I wondered: during our amped up holiday schedules and constant content on our phones, what's all of this sensory overload doing to our health?
My hope is that my lists and my 10-minute timer keep me grounded. I hope they will help me enjoy, share, appreciate, step back, jump in and even relax. There are not too many Christmas carols that celebrate "relaxing," but that would truly bring joy to my world.
So often we cause ourselves unnecessary distress because of the way we interpret what others have said or done. We may become anxious, sad, angry, resentful, or insecure because of someone else's words or actions, or even their silence and inaction.
For some, holidays are about friends and family, eating copious amounts of comfort food, and enjoying our downtime. This year, in particular, we are faced with challenges that can weaken our immune system, and generally leave us feeling run-down, or drained. Here are some tips for getting back into the groove during holiday time.
Merry Christmas, HuffPosters! As is our tradition, we have stuffed our Featured Blog Post stocking with a line-up of holiday inspired offerings. I am spending Christmas in Hawaii with my daughters, my sister, and my ex-husband -- reflecting on the year gone by and following my own advice on reducing holiday stress (if you missed it, you can read the post here). And I am continuing another personal tradition: spending more time today on HuffPost's Impact and Good News sections, celebrating those committed to making things better, than on our Politics section, fuming over those who are making things worse. I'm also filled with gratitude and counting my blessings, which, along with my family, include our incredible HuffPost community -- our HuffPost team, our bloggers, our commenters, and all of our readers. You have been the greatest gift of all.

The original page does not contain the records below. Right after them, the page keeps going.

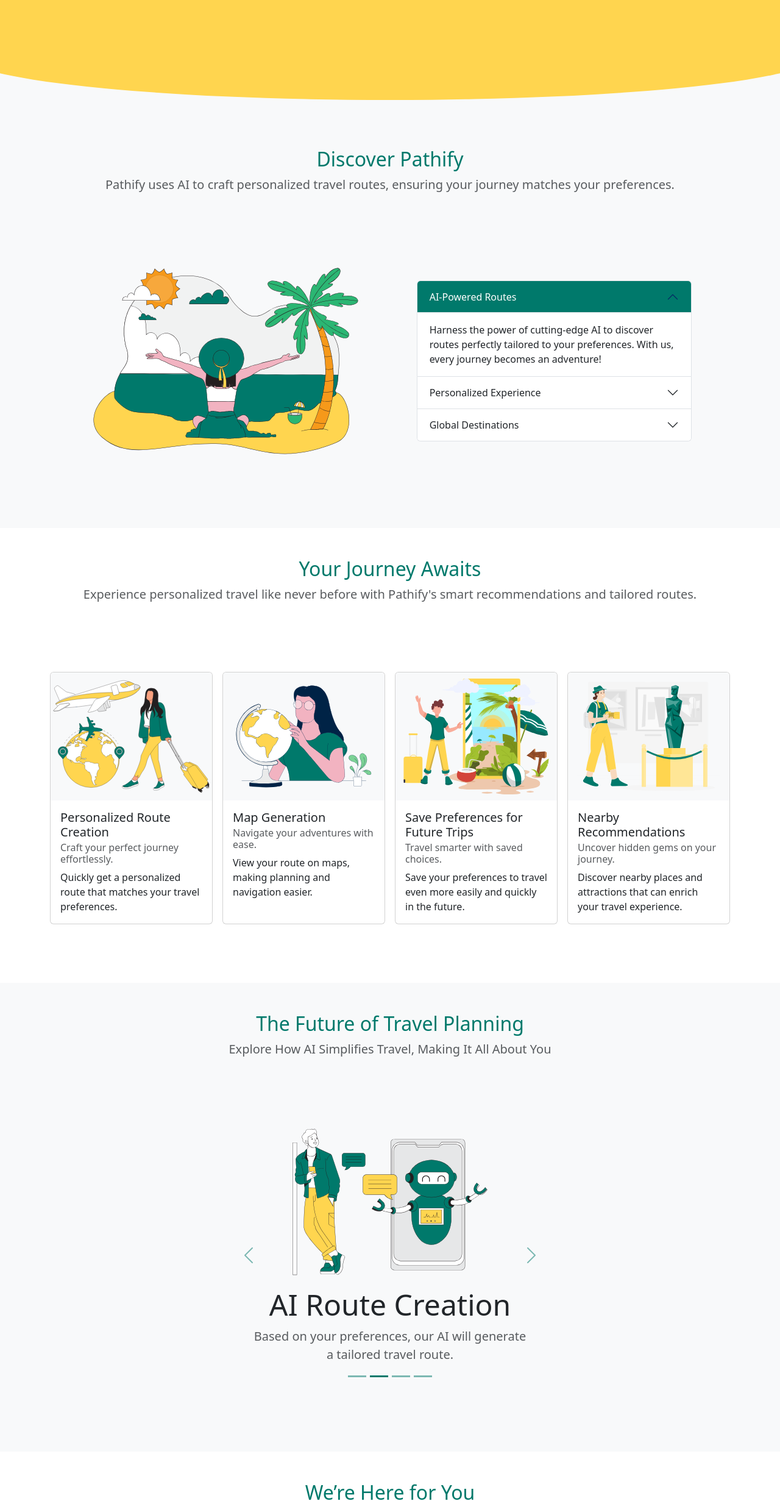
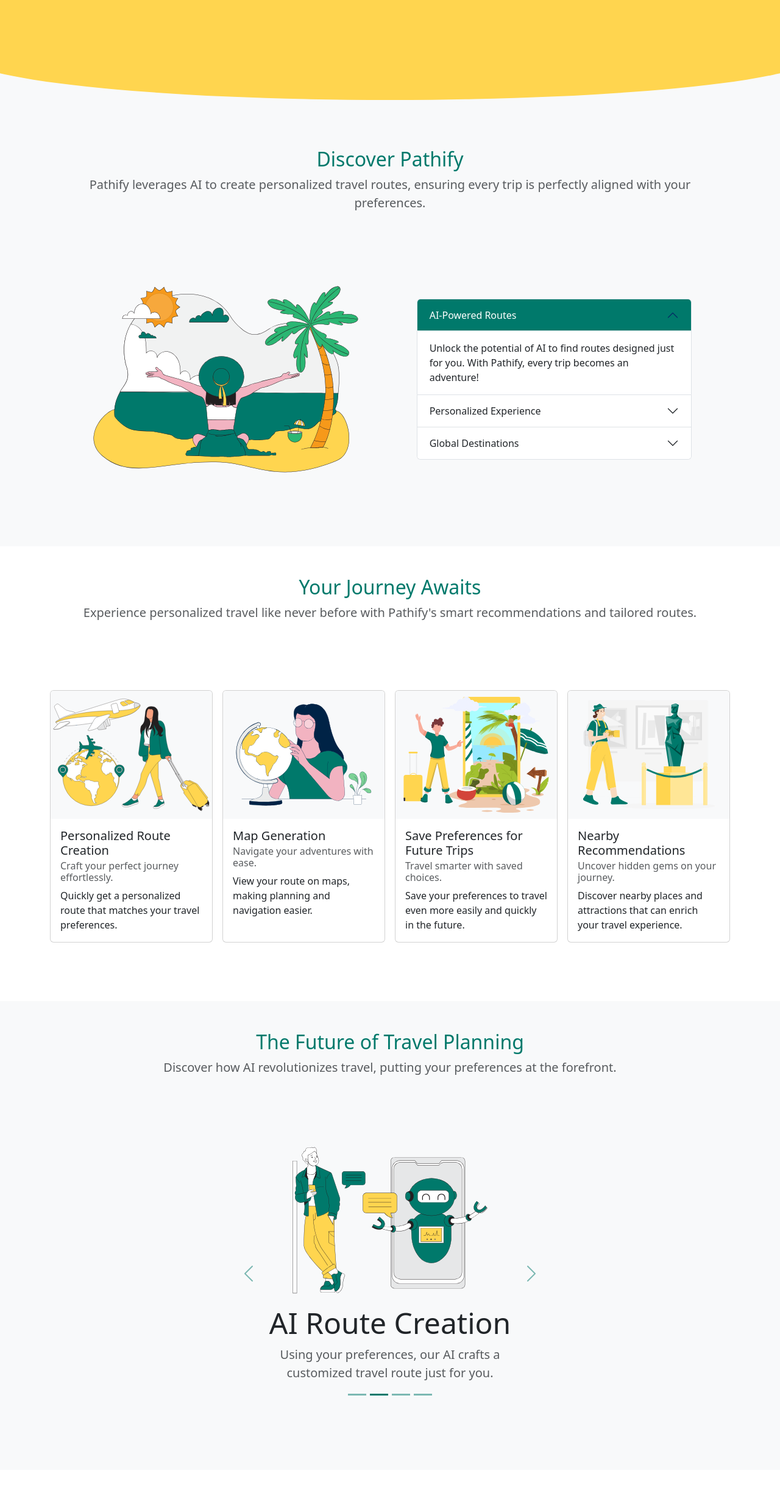
Before and after one commit to pkasprzak9/trip-app, a React (Create React App) app: page / in a window 1280 px wide. Shown: the part 712-3174 px from the top of the page at 61% size. Built offline with nearby package versions, Linux system fonts and the light colour scheme.

Commit message:
Change text in About and HowItWorks to avoid repetition.

```diff
--- a/src/components/StartPage/About.jsx
+++ b/src/components/StartPage/About.jsx
@@ -10,7 +10,7 @@
       <Container fluid="md" className="py-5">
         <div className="text-center px-5">
           <h2 className="text-primary">Discover Pathify</h2>
-          <p className="lead text-muted">Pathify uses AI to craft personalized travel routes, ensuring your journey matches your preferences.</p>
+          <p className="lead text-muted">Pathify leverages AI to create personalized travel routes, ensuring every trip is perfectly aligned with your preferences.</p>
         </div>
         <Row className="py-5 mt-5 align-items-center justify-content-evenly">
           <Col xs="10" lg="5" className="mb-5 mb-lg-0">
@@ -21,19 +21,19 @@
               <Accordion.Item eventKey="0">
                 <Accordion.Header>AI-Powered Routes</Accordion.Header>
                 <Accordion.Body>
-                  Harness the power of cutting-edge AI to discover routes perfectly tailored to your preferences. With us, every journey becomes an adventure!
+                  Unlock the potential of AI to find routes designed just for you. With Pathify, every trip becomes an adventure!
                 </Accordion.Body>
               </Accordion.Item>
               <Accordion.Item eventKey="1">
                 <Accordion.Header>Personalized Experience</Accordion.Header>
                 <Accordion.Body>
-                  Experience unforgettable moments with unique suggestions that match your tastes. Your ideal getaway is just a tap away!
+                  Enjoy personalized suggestions that match your unique preferences. Your perfect escape is only a tap away!
                 </Accordion.Body>
               </Accordion.Item>
               <Accordion.Item eventKey="2">
                 <Accordion.Header>Global Destinations</Accordion.Header>
                 <Accordion.Body>
-                  Explore the world’s most beautiful spots with routes optimized just for you. It’s time for an adventure that will enchant you!
+                  Discover stunning destinations worldwide, with routes tailored just for you. Embark on an adventure designed to inspire!
                 </Accordion.Body>
               </Accordion.Item>
             </Accordion>
--- a/src/components/StartPage/HowItWorks.jsx
+++ b/src/components/StartPage/HowItWorks.jsx
@@ -11,7 +11,7 @@
       <Container fluid="md" className="py-5">
         <div className="text-center px-5">
           <h2 className="text-primary">The Future of Travel Planning</h2>
-          <p className="lead text-muted">Explore How AI Simplifies Travel, Making It All About You</p>
+          <p className="lead text-muted">Discover how AI revolutionizes travel, putting your preferences at the forefront.</p>
         </div>
 
         <Row className="justify-content-center align-items-center py-5 mt-5">
@@ -21,28 +21,28 @@
                 <img src={firstImage} alt="" className="img-fluid px-5" />
                 <h3 className="heading display-5">Set Your Preferences</h3>
                 <p className="lead mb-5 text-muted">
-                  Input your location, budget, and travel style, and we’ll handle the rest!
+                  Enter your location, budget, and travel style, and let us take care of the rest!
                 </p>
               </Carousel.Item>
               <Carousel.Item interval={4000} className="text-center px-5">
                 <img src={secondImage} alt="" className="img-fluid px-5" />
                 <h3 className="heading display-5">AI Route Creation</h3>
                 <p className="lead mb-5 text-muted">
-                  Based on your preferences, our AI will generate a tailored travel route.
+                  Using your preferences, our AI crafts a customized travel route just for you.
                 </p>
               </Carousel.Item>
               <Carousel.Item interval={4000} className="text-center px-5">
                 <img src={thirdImage} alt="" className="img-fluid px-5" />
                 <h3 className="heading display-5">View Your Route</h3>
                 <p className="lead mb-5 text-muted">
-                  See your personalized route mapped out with all the stops you want to hit.
+                  Visualize your customized route with all your desired stops perfectly mapped.
                 </p>
               </Carousel.Item>
               <Carousel.Item interval={4000} className="text-center px-5">
                 <img src={fourthImage} alt="" className="img-fluid px-5" />
                 <h3 className="heading display-5">Save & Customize</h3>
                 <p className="lead mb-5 text-muted">
-                  Store your travel preferences for next time or make any necessary tweaks.
+                  Save your preferences for future trips, or make adjustments to fit your current plans.
                 </p>
               </Carousel.Item>
             </Carousel>
```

Why does a season that's supposed to be about happiness and joy so often result in just the opposite? A survey by Consumer Reports found that 90 percent of Americans find at least one thing stressful about the holiday season (who are these 10 percent who feel no holiday stress?). Of course, it's possible that just having such expectations of the season to begin with, and then feeling the guilt at not meeting them, might be part of the problem. But whatever the reason, stress is what a lot of people will be unwrapping this year. Fortunately, much of it is returnable. So what follows are tips not only for holiday stress, but for the rest of the year as well. If you're in that 90 percent who's stressed out this week and next, this might be the list you should be checking twice. Your mind and body -- as well as your family -- will thank you.

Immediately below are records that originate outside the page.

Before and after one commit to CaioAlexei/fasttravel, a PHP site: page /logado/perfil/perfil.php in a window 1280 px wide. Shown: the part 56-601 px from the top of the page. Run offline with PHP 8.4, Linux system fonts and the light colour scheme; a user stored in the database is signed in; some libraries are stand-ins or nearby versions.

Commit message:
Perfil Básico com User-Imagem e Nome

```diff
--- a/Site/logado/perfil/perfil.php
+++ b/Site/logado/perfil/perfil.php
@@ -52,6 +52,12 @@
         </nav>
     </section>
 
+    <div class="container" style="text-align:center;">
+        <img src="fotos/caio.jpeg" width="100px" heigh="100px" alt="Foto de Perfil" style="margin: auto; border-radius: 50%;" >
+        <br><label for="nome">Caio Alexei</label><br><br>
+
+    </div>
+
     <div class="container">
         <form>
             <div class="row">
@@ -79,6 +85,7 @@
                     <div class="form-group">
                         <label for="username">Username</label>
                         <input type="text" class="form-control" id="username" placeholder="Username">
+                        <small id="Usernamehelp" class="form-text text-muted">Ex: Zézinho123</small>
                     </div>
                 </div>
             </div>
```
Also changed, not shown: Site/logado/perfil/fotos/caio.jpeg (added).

No matter what is causing our "winter blues," it is important to stay on our own side and have faith that these moods can and will pass. To fight these battles, we must believe in our own resilience, in our ability to tolerate pain and to overcome the inevitable hurdles life brings.
For more holiday stress busters, click here. Often the fear of falling short is worse than what would happen if you actually

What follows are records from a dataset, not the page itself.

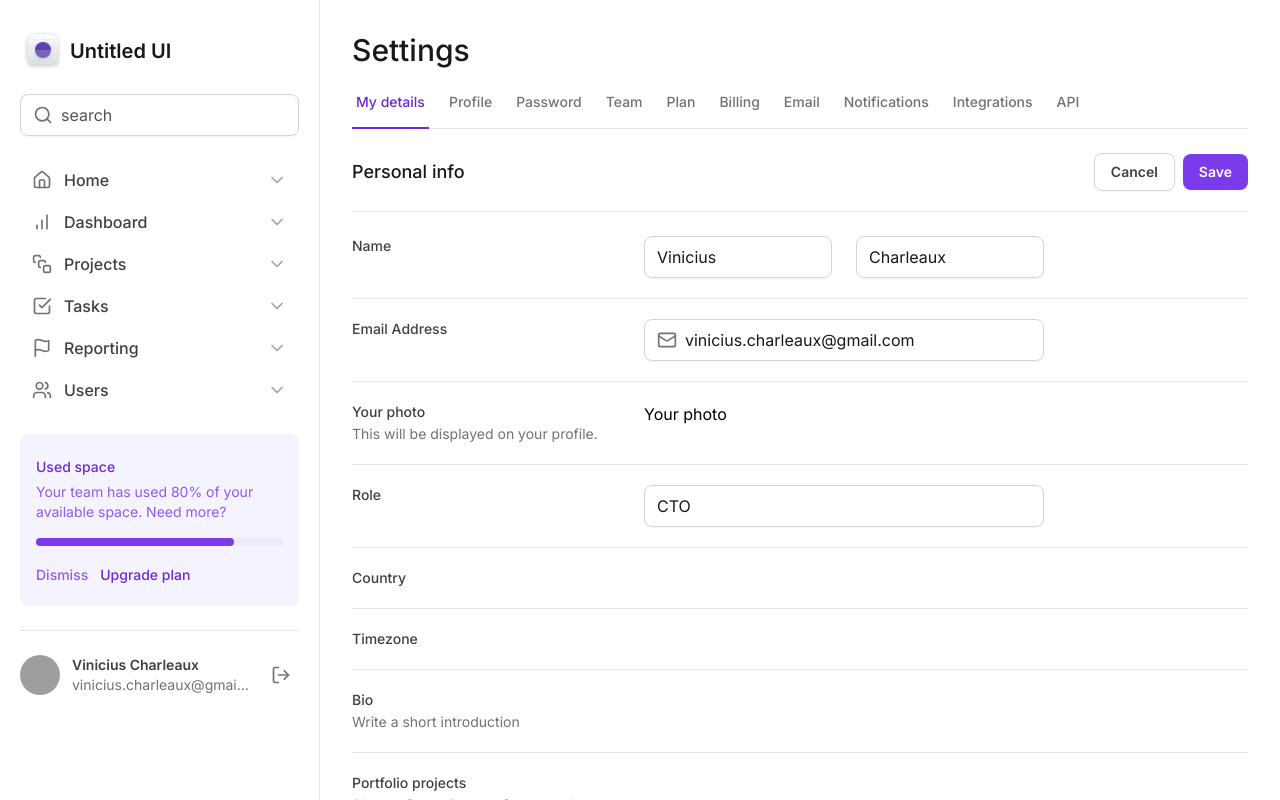
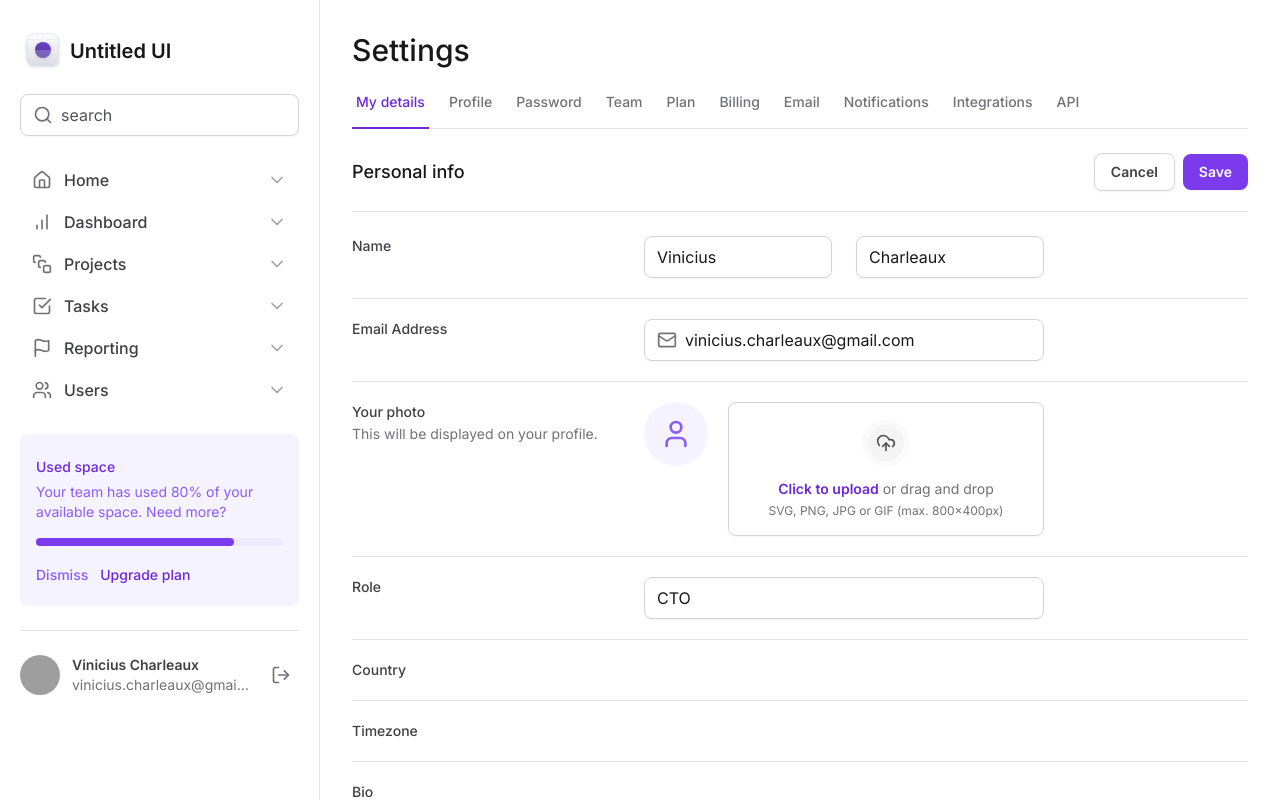
Before and after one commit to ViniciusCharleaux/rocketseat-tailwind-master, a Next.js app: page / in a window 1280 px wide. Shown: the top 800 px of the page. Built offline with nearby package versions, Linux system fonts and the light colour scheme; grey boxes are pictures that could not be loaded.

Commit message:
upload de avatar

```diff
--- a/src/app/page.tsx
+++ b/src/app/page.tsx
@@ -1,4 +1,4 @@
-import { Mail } from "lucide-react";
+import { Mail, UploadCloud, User } from "lucide-react";
 import { SettingTabs } from "./components/SettingsTabs";
 import {InputControl, InputPrefix, InputRoot} from '@/app/components/Input'
 
@@ -47,12 +47,29 @@
           </div>
 
           <div className="grid grid-cols-form gap-3 pt-5">
-            <label htmlFor="email" className="text-sm font-medium text-zinc-700">
+            <label htmlFor="photo" className="text-sm font-medium text-zinc-700">
               Your photo
               <span className="block text-sm font-normal text-zinc-500 mt-0.5">This will be displayed on your profile.</span>
             </label>
-            <div className="grid gap-6 grid-cols-1">
-              Your photo
+            <div className="flex items-start gap-5">
+              <div className="flex h-16 w-16 items-center justify-center rounded-full bg-violet-50">
+                <User className="w-8 h-8 text-violet-500"/>
+              </div>
+
+              <label htmlFor="photo" className="group flex-1 flex cursor-pointer flex-col justify-center shadow-sm items-center gap-3 rounded-lg border border-zinc-300 px-6 py-4 text-center text-zinc-500 hover:border-violet-200 hover:bg-violet-25 hover:text-violet-500">
+                <div className="rounded-full border-6 border-zinc-50 bg-zinc-100 p-2 group-hover:border-violet-50 group-hover:bg-violet-100">
+                  <UploadCloud className="h-5 w-5 text-zinc-600 group-hover:text-violet-700" />
+                </div>
+                <div className="flex flex-col items-center gap-1">
+                  <span className="text-sm">
+                    <span className="font-semibold text-violet-700">Click to upload</span>
+                    {' '} or drag and drop
+                  </span>
+                  <span className="text-xs">SVG, PNG, JPG or GIF (max. 800x400px)</span>
+                </div>
+              </label>
+              <input type="file" className="sr-only" id="photo"/>
+
             </div>
             <div />
           </div>
--- a/tailwind.config.ts
+++ b/tailwind.config.ts
@@ -11,8 +11,14 @@
         profile: 'max-content 1fr max-content',
         form: 'minmax(7.5rem, 17.5rem) minmax(25rem, 1fr) minmax(0, 15rem)'
       },
+
+      borderWidth: {
+        6: '6px'
+      },
       colors: {
-        diego: '#8257e6'
+        violet: {
+          25: '#fcfaff'
+        }
       }
     },
   },
```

Christmas, Hanukkah, New Year's -- these are supposed to be times of celebration, togetherness, and happiness. Yet, they can bring challenges to our physical and emotional health. Here are eight tips for staying healthy and happy during this season of joy.